Civic representatives who gathered in Tarime District at a workshop organised by the Legal Human Rights Centre (LHRC) on Thursday aimed at explaining the relationships and conditions on business and human rights as far as mining investment is concerned.
Tarime Council Chairman, Moses Yomami said several mining investors in the region do not comply with labor laws and regulations, such as the right to work, the right to freedom of association and the right to health, whereby over 70 percent of workers are unaware of their labor rights and duties.
‘’I was one of the beneficiaries of the North Mara mine student sponsorship in Nyamwaga, one of the villages that are included in the mine’s Corporate Social Responsibility (CSR), and therefore we recommend to the government to strengthen monitoring of the investment sector among the surrounding population,’’ said Mr Yomami, who is also the Nyamwaga ward Councilor.
He said the primary duty to protect citizens from corporate harm is vested in the state, whereby the state has the duty to protect its citizens through legal frameworks, on business and human rights in the context of business activities in the region.
According to Jonathan Machango on behalf of Tarime DC Mtemi Msafiri who was the guest of honor, foreign and internal investors operating in the region have a noble duty to respect the rights of workers and communities surrounding their areas of investment, and govern ethical behavior in business and mining operations.
‘’Large scale and medium companies must put strategies to re-mediate human right grievances as a powerful measure that demonstrates commitment to a fair, transparent and independent remediation process, ‘’ he noted.
He cited the North Mara Gold Mine, operating at the township of Nyamongo in Tarime district, where the miners have set up an Operational Grievance Mechanism, but recently several actors here questioned whether it meets any of the essential requirements to enlighten the citizens on the importance of engaging in benefit sharing.

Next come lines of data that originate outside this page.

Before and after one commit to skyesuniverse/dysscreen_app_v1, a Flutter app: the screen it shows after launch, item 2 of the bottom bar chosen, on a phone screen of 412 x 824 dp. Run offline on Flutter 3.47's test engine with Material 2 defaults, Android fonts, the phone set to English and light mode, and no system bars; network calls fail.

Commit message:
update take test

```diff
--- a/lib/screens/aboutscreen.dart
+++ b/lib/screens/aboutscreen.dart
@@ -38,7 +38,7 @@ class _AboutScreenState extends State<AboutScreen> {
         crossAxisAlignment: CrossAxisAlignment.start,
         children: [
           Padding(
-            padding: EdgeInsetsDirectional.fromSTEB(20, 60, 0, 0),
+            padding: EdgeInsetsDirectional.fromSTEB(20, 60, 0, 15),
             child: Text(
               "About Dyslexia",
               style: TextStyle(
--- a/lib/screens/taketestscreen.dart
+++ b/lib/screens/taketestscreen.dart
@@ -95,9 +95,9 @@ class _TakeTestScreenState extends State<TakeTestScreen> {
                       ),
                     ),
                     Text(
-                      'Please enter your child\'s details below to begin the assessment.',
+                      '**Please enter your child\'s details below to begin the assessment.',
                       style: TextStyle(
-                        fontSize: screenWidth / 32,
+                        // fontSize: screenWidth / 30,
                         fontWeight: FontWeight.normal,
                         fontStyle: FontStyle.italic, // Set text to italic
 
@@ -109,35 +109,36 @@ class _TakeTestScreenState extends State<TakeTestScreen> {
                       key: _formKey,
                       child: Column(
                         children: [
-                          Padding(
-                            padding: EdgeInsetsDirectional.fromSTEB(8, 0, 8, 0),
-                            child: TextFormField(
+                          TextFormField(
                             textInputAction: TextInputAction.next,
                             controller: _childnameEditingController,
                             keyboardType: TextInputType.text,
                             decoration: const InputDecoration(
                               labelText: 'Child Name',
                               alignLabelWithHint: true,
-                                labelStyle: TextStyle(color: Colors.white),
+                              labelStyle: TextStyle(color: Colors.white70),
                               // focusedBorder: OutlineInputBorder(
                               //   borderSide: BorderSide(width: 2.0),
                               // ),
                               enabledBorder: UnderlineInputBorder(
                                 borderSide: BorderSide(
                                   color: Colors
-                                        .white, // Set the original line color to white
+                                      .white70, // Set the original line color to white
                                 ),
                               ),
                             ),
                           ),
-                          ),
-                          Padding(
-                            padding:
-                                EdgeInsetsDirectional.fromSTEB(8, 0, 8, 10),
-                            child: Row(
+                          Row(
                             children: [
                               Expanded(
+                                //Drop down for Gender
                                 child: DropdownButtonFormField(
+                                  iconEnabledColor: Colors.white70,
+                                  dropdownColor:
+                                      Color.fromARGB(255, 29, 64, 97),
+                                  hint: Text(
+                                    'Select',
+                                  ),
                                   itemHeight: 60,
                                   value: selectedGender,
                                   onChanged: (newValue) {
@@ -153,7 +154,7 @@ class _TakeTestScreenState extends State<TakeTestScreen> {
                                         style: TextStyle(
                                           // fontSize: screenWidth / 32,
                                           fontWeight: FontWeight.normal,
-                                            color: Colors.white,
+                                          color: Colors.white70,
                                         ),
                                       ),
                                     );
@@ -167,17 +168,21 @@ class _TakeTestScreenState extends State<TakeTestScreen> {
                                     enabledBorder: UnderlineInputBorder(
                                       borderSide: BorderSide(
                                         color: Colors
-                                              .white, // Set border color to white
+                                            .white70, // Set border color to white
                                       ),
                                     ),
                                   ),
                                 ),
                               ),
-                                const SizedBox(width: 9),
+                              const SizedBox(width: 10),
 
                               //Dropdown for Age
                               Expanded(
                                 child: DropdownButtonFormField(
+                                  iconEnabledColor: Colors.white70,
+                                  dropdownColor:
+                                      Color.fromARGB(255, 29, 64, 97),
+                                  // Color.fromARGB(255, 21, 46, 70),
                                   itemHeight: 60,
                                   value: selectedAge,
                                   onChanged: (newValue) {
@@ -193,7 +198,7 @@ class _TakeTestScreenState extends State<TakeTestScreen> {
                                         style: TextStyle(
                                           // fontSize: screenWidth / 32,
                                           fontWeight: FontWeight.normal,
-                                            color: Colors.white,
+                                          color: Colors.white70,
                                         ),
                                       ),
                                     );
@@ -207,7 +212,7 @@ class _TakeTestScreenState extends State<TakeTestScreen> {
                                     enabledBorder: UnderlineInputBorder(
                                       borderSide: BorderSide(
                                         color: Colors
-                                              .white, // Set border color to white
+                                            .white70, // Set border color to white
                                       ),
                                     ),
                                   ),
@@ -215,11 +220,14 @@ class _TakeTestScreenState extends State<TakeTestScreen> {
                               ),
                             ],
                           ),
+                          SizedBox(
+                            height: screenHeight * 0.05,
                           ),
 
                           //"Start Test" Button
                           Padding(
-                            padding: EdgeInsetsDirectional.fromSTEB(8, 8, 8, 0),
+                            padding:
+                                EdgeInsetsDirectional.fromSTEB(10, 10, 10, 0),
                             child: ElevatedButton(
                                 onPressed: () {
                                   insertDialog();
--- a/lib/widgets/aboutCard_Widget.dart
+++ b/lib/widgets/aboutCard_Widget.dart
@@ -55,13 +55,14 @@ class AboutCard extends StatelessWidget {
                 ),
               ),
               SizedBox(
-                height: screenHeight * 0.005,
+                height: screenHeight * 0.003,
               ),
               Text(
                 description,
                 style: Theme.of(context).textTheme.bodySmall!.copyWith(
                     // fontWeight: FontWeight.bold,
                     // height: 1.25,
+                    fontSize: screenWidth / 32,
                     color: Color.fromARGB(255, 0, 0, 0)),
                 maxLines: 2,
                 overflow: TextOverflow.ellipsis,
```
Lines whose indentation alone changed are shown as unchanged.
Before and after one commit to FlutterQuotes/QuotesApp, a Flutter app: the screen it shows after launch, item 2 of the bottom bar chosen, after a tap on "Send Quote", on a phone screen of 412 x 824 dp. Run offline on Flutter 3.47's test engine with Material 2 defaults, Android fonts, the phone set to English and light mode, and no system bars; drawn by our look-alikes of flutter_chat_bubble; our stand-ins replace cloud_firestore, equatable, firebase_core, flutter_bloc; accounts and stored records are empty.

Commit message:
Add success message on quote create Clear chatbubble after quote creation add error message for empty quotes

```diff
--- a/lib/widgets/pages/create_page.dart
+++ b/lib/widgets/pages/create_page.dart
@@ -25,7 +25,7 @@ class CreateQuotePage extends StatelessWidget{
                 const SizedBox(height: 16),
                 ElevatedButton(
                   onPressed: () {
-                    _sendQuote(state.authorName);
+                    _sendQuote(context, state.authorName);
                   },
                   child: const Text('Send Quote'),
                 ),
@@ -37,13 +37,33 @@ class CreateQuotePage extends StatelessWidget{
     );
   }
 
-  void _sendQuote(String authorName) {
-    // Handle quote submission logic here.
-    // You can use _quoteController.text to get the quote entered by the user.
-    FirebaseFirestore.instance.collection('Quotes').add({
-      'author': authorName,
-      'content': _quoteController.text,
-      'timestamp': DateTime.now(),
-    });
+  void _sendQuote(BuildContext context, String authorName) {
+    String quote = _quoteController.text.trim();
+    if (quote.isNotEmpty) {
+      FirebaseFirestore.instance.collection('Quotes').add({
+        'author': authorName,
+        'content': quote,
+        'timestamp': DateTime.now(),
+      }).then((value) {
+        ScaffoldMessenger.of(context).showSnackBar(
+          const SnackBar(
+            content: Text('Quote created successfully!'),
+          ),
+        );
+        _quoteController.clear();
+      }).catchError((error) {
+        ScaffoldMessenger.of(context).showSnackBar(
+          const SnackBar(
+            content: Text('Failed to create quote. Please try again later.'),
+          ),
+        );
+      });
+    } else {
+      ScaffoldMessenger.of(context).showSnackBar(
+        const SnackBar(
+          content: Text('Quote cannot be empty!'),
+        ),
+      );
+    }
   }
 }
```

According to LHRC Program Officer Paul Mikongoti, the investors must put in place proper methods for implementing the basic human rights that shows clearly their cooperation with local authorities where both mining communities have faced conflicts between small scale miners and foreign investors, and the conflicts have reached higher levels to rectify.
‘’The major aim of this gathering is to focus on the triangular relationship between the government (including local authorities), foreign owned mining companies and local communities to identify guided benefit stream management and factors that enhance or hinder development at the local level” he explained.
He said according to various LHRC studies, critical voices argue that the companies’ investment opportunities are simply for their own benefit, giving an example pointing that they repair roads leading to the mine only.